■ Records provided ■

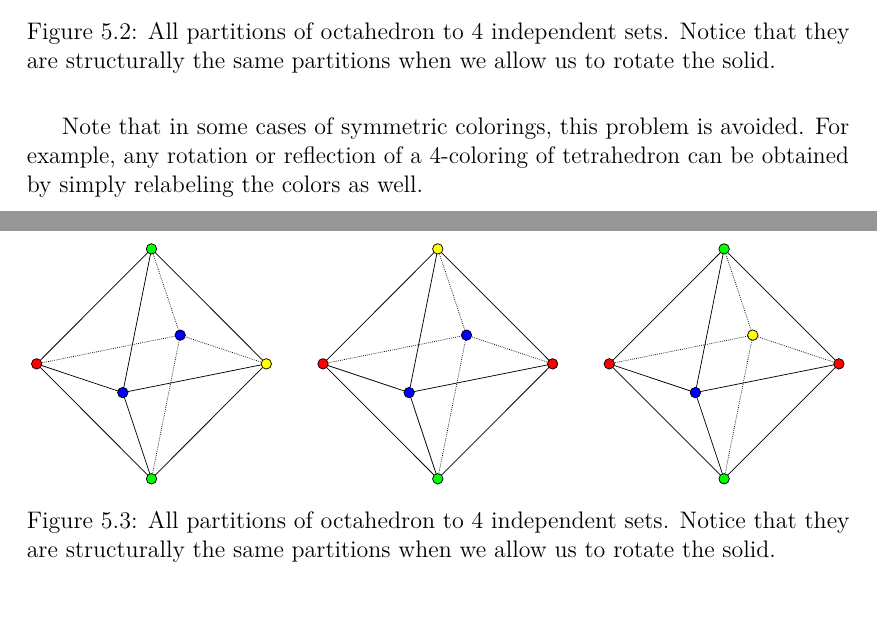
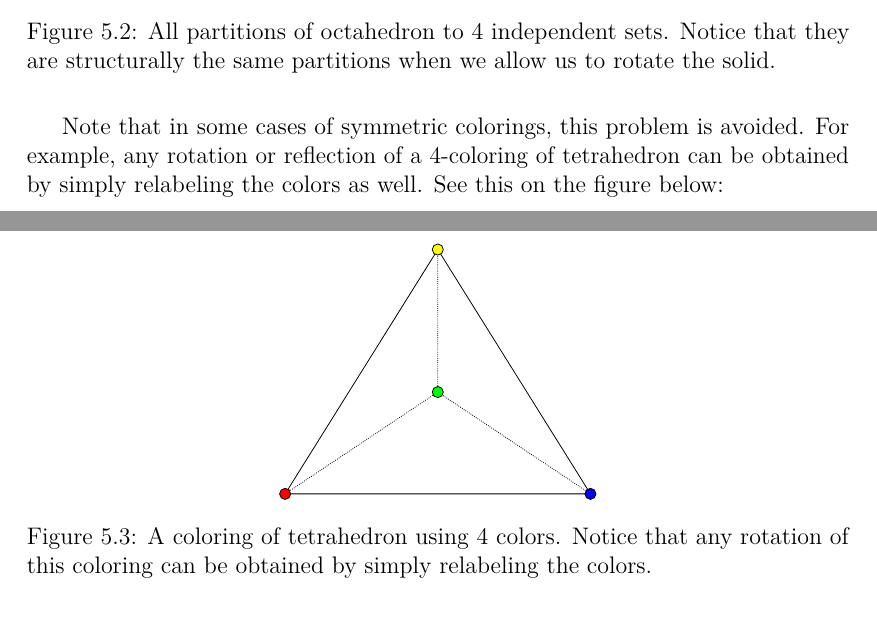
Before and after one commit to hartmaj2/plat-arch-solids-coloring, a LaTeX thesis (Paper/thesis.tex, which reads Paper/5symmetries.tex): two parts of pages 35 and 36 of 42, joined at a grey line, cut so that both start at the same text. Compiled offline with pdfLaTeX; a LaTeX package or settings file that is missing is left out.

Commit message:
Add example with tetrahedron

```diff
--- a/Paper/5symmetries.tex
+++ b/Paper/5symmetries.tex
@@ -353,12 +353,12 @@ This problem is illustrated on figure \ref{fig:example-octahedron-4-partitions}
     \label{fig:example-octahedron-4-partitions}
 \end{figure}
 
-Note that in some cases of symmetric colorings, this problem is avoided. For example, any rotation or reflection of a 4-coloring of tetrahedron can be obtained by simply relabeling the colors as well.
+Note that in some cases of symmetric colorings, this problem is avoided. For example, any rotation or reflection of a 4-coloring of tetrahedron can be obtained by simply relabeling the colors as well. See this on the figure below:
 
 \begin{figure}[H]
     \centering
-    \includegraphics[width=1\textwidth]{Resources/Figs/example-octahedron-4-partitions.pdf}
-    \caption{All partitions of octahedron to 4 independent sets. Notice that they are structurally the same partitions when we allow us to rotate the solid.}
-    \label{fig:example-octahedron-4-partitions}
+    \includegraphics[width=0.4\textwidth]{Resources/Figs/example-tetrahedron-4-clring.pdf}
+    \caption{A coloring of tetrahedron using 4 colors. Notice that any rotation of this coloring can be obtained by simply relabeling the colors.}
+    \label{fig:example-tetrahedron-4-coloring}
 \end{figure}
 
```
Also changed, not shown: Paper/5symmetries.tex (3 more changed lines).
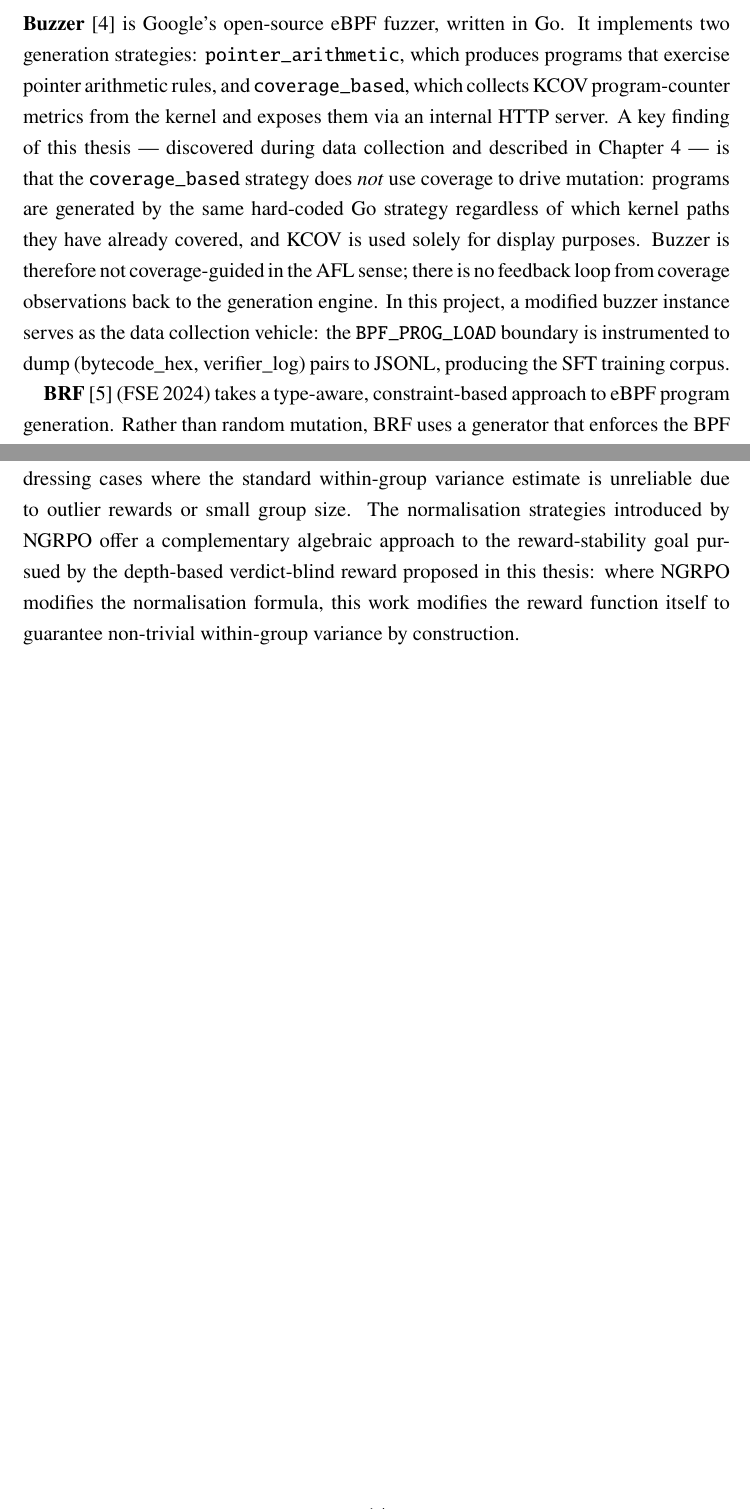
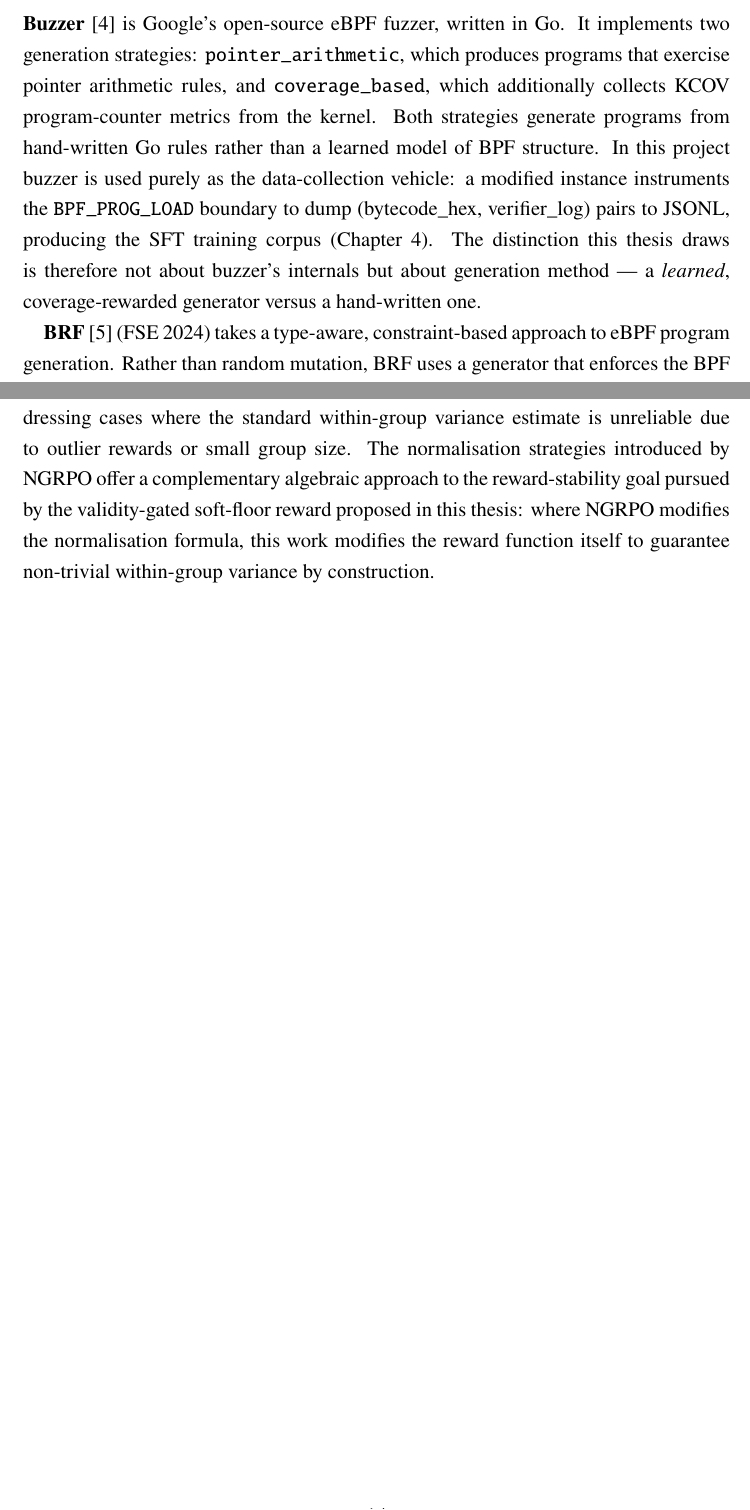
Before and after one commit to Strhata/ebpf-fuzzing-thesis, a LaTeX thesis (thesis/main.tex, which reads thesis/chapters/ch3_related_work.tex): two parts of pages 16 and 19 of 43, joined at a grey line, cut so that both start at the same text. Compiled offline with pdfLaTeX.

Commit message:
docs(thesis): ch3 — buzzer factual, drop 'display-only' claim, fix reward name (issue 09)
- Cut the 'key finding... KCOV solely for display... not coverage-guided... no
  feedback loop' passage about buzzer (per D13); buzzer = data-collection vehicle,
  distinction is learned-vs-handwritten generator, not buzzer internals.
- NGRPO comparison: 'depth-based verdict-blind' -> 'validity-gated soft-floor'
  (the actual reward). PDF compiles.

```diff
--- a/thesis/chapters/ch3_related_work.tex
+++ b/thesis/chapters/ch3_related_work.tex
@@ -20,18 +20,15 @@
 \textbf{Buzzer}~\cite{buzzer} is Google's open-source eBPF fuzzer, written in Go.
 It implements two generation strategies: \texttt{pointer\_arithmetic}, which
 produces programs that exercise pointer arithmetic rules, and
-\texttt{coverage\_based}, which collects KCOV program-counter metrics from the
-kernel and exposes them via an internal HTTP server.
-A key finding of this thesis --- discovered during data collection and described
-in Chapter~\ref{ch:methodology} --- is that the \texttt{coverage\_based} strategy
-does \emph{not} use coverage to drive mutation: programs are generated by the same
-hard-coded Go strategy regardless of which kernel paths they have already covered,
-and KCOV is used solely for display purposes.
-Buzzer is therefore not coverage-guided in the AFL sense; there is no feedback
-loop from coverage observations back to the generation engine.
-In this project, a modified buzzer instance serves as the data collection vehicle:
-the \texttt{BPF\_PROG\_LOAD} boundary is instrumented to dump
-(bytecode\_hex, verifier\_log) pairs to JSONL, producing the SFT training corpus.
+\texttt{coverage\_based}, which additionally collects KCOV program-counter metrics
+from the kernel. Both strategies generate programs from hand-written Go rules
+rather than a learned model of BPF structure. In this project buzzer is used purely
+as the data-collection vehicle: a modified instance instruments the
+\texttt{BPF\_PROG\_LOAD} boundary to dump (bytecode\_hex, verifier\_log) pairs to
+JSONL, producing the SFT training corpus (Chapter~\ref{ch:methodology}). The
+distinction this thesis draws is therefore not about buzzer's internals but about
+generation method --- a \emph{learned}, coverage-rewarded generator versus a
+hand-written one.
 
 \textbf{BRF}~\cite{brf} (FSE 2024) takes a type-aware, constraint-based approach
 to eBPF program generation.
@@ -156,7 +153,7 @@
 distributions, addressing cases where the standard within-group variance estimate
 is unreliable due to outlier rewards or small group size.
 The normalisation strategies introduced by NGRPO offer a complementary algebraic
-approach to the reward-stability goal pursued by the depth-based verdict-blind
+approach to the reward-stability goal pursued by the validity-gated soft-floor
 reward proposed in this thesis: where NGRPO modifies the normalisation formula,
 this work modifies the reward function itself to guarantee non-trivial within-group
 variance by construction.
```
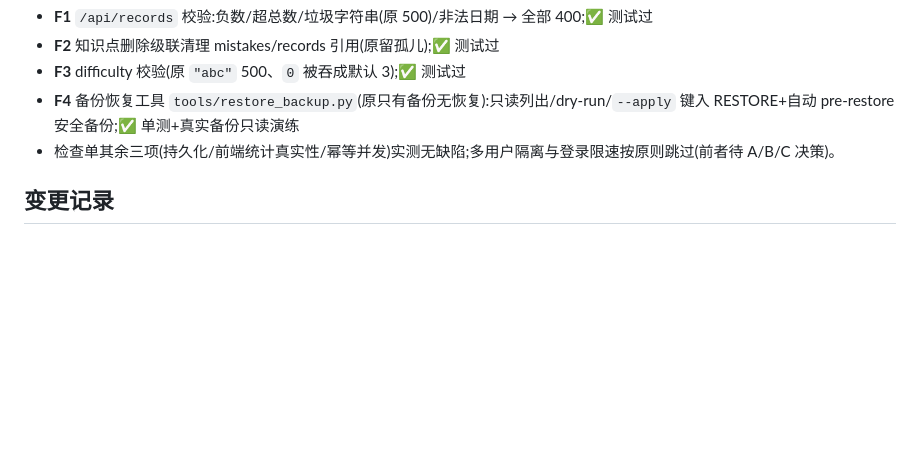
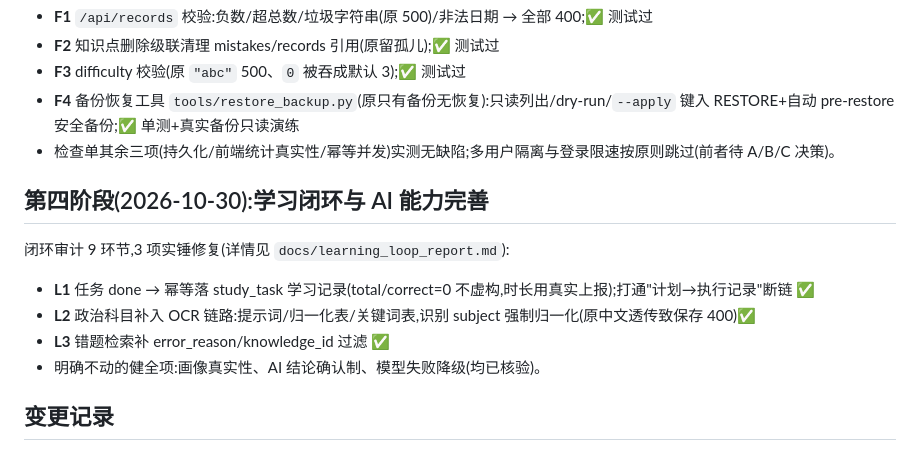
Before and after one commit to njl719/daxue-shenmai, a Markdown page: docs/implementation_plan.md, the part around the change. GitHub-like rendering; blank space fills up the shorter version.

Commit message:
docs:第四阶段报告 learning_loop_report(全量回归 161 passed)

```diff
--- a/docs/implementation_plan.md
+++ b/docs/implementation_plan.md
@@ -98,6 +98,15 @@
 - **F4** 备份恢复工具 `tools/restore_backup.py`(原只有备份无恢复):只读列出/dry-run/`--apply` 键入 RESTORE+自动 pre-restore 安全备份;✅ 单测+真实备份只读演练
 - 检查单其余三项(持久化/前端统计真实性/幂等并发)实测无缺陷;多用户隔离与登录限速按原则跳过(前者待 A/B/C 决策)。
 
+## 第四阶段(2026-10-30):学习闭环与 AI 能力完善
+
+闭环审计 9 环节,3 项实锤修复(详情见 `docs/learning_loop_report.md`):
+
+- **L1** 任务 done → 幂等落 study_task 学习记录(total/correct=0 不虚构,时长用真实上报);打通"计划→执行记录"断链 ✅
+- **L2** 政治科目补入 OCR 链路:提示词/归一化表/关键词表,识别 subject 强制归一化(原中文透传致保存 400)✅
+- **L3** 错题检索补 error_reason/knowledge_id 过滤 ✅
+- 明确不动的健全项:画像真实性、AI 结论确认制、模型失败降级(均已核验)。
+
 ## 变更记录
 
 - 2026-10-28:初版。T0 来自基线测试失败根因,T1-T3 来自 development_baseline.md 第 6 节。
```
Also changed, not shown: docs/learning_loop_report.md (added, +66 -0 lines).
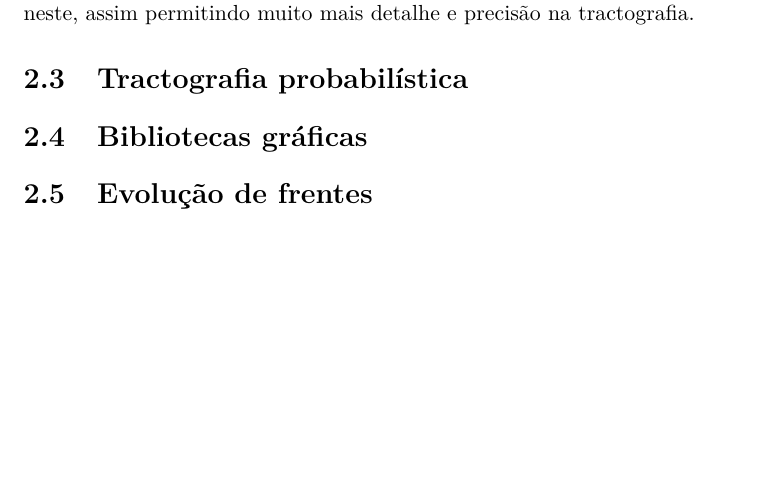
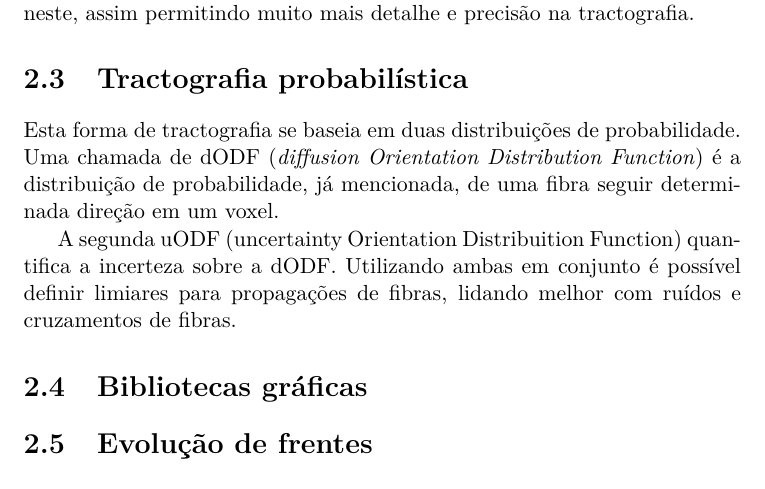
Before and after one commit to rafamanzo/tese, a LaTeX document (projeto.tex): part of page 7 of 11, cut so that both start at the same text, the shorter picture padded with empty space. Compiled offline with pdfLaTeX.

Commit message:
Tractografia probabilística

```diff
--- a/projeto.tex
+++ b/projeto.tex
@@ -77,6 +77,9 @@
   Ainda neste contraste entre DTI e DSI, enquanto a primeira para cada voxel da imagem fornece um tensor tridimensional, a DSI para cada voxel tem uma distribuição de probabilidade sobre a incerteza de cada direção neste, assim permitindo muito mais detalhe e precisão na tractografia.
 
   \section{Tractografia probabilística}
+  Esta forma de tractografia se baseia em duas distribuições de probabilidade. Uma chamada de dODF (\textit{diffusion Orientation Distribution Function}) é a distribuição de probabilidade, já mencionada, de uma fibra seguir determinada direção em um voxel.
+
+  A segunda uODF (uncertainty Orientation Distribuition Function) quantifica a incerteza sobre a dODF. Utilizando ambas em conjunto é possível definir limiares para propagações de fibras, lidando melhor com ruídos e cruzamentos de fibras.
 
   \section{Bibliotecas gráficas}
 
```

■ About this task ■
Please write the data out again exactly, but do not carry over the pictures.

■ Written response ■
Before and after one commit to hartmaj2/plat-arch-solids-coloring, a LaTeX thesis (Paper/thesis.tex, which reads Paper/5symmetries.tex): two parts of pages 35 and 36 of 42, joined at a grey line, cut so that both start at the same text. Compiled offline with pdfLaTeX; a LaTeX package or settings file that is missing is left out.

Commit message:
Add example with tetrahedron

```diff
--- a/Paper/5symmetries.tex
+++ b/Paper/5symmetries.tex
@@ -353,12 +353,12 @@ This problem is illustrated on figure \ref{fig:example-octahedron-4-partitions}
     \label{fig:example-octahedron-4-partitions}
 \end{figure}
 
-Note that in some cases of symmetric colorings, this problem is avoided. For example, any rotation or reflection of a 4-coloring of tetrahedron can be obtained by simply relabeling the colors as well.
+Note that in some cases of symmetric colorings, this problem is avoided. For example, any rotation or reflection of a 4-coloring of tetrahedron can be obtained by simply relabeling the colors as well. See this on the figure below:
 
 \begin{figure}[H]
     \centering
-    \includegraphics[width=1\textwidth]{Resources/Figs/example-octahedron-4-partitions.pdf}
-    \caption{All partitions of octahedron to 4 independent sets. Notice that they are structurally the same partitions when we allow us to rotate the solid.}
-    \label{fig:example-octahedron-4-partitions}
+    \includegraphics[width=0.4\textwidth]{Resources/Figs/example-tetrahedron-4-clring.pdf}
+    \caption{A coloring of tetrahedron using 4 colors. Notice that any rotation of this coloring can be obtained by simply relabeling the colors.}
+    \label{fig:example-tetrahedron-4-coloring}
 \end{figure}
 
```
Also changed, not shown: Paper/5symmetries.tex (3 more changed lines).
Before and after one commit to Strhata/ebpf-fuzzing-thesis, a LaTeX thesis (thesis/main.tex, which reads thesis/chapters/ch3_related_work.tex): two parts of pages 16 and 19 of 43, joined at a grey line, cut so that both start at the same text. Compiled offline with pdfLaTeX.

Commit message:
docs(thesis): ch3 — buzzer factual, drop 'display-only' claim, fix reward name (issue 09)
- Cut the 'key finding... KCOV solely for display... not coverage-guided... no
  feedback loop' passage about buzzer (per D13); buzzer = data-collection vehicle,
  distinction is learned-vs-handwritten generator, not buzzer internals.
- NGRPO comparison: 'depth-based verdict-blind' -> 'validity-gated soft-floor'
  (the actual reward). PDF compiles.

```diff
--- a/thesis/chapters/ch3_related_work.tex
+++ b/thesis/chapters/ch3_related_work.tex
@@ -20,18 +20,15 @@
 \textbf{Buzzer}~\cite{buzzer} is Google's open-source eBPF fuzzer, written in Go.
 It implements two generation strategies: \texttt{pointer\_arithmetic}, which
 produces programs that exercise pointer arithmetic rules, and
-\texttt{coverage\_based}, which collects KCOV program-counter metrics from the
-kernel and exposes them via an internal HTTP server.
-A key finding of this thesis --- discovered during data collection and described
-in Chapter~\ref{ch:methodology} --- is that the \texttt{coverage\_based} strategy
-does \emph{not} use coverage to drive mutation: programs are generated by the same
-hard-coded Go strategy regardless of which kernel paths they have already covered,
-and KCOV is used solely for display purposes.
-Buzzer is therefore not coverage-guided in the AFL sense; there is no feedback
-loop from coverage observations back to the generation engine.
-In this project, a modified buzzer instance serves as the data collection vehicle:
-the \texttt{BPF\_PROG\_LOAD} boundary is instrumented to dump
-(bytecode\_hex, verifier\_log) pairs to JSONL, producing the SFT training corpus.
+\texttt{coverage\_based}, which additionally collects KCOV program-counter metrics
+from the kernel. Both strategies generate programs from hand-written Go rules
+rather than a learned model of BPF structure. In this project buzzer is used purely
+as the data-collection vehicle: a modified instance instruments the
+\texttt{BPF\_PROG\_LOAD} boundary to dump (bytecode\_hex, verifier\_log) pairs to
+JSONL, producing the SFT training corpus (Chapter~\ref{ch:methodology}). The
+distinction this thesis draws is therefore not about buzzer's internals but about
+generation method --- a \emph{learned}, coverage-rewarded generator versus a
+hand-written one.
 
 \textbf{BRF}~\cite{brf} (FSE 2024) takes a type-aware, constraint-based approach
 to eBPF program generation.
@@ -156,7 +153,7 @@
 distributions, addressing cases where the standard within-group variance estimate
 is unreliable due to outlier rewards or small group size.
 The normalisation strategies introduced by NGRPO offer a complementary algebraic
-approach to the reward-stability goal pursued by the depth-based verdict-blind
+approach to the reward-stability goal pursued by the validity-gated soft-floor
 reward proposed in this thesis: where NGRPO modifies the normalisation formula,
 this work modifies the reward function itself to guarantee non-trivial within-group
 variance by construction.
```
Before and after one commit to njl719/daxue-shenmai, a Markdown page: docs/implementation_plan.md, the part around the change. GitHub-like rendering; blank space fills up the shorter version.

Commit message:
docs:第四阶段报告 learning_loop_report(全量回归 161 passed)

```diff
--- a/docs/implementation_plan.md
+++ b/docs/implementation_plan.md
@@ -98,6 +98,15 @@
 - **F4** 备份恢复工具 `tools/restore_backup.py`(原只有备份无恢复):只读列出/dry-run/`--apply` 键入 RESTORE+自动 pre-restore 安全备份;✅ 单测+真实备份只读演练
 - 检查单其余三项(持久化/前端统计真实性/幂等并发)实测无缺陷;多用户隔离与登录限速按原则跳过(前者待 A/B/C 决策)。
 
+## 第四阶段(2026-10-30):学习闭环与 AI 能力完善
+
+闭环审计 9 环节,3 项实锤修复(详情见 `docs/learning_loop_report.md`):
+
+- **L1** 任务 done → 幂等落 study_task 学习记录(total/correct=0 不虚构,时长用真实上报);打通"计划→执行记录"断链 ✅
+- **L2** 政治科目补入 OCR 链路:提示词/归一化表/关键词表,识别 subject 强制归一化(原中文透传致保存 400)✅
+- **L3** 错题检索补 error_reason/knowledge_id 过滤 ✅
+- 明确不动的健全项:画像真实性、AI 结论确认制、模型失败降级(均已核验)。
+
 ## 变更记录
 
 - 2026-10-28:初版。T0 来自基线测试失败根因,T1-T3 来自 development_baseline.md 第 6 节。
```
Also changed, not shown: docs/learning_loop_report.md (added, +66 -0 lines).
Before and after one commit to rafamanzo/tese, a LaTeX document (projeto.tex): part of page 7 of 11, cut so that both start at the same text, the shorter picture padded with empty space. Compiled offline with pdfLaTeX.

Commit message:
Tractografia probabilística

```diff
--- a/projeto.tex
+++ b/projeto.tex
@@ -77,6 +77,9 @@
   Ainda neste contraste entre DTI e DSI, enquanto a primeira para cada voxel da imagem fornece um tensor tridimensional, a DSI para cada voxel tem uma distribuição de probabilidade sobre a incerteza de cada direção neste, assim permitindo muito mais detalhe e precisão na tractografia.
 
   \section{Tractografia probabilística}
+  Esta forma de tractografia se baseia em duas distribuições de probabilidade. Uma chamada de dODF (\textit{diffusion Orientation Distribution Function}) é a distribuição de probabilidade, já mencionada, de uma fibra seguir determinada direção em um voxel.
+
+  A segunda uODF (uncertainty Orientation Distribuition Function) quantifica a incerteza sobre a dODF. Utilizando ambas em conjunto é possível definir limiares para propagações de fibras, lidando melhor com ruídos e cruzamentos de fibras.
 
   \section{Bibliotecas gráficas}
 
```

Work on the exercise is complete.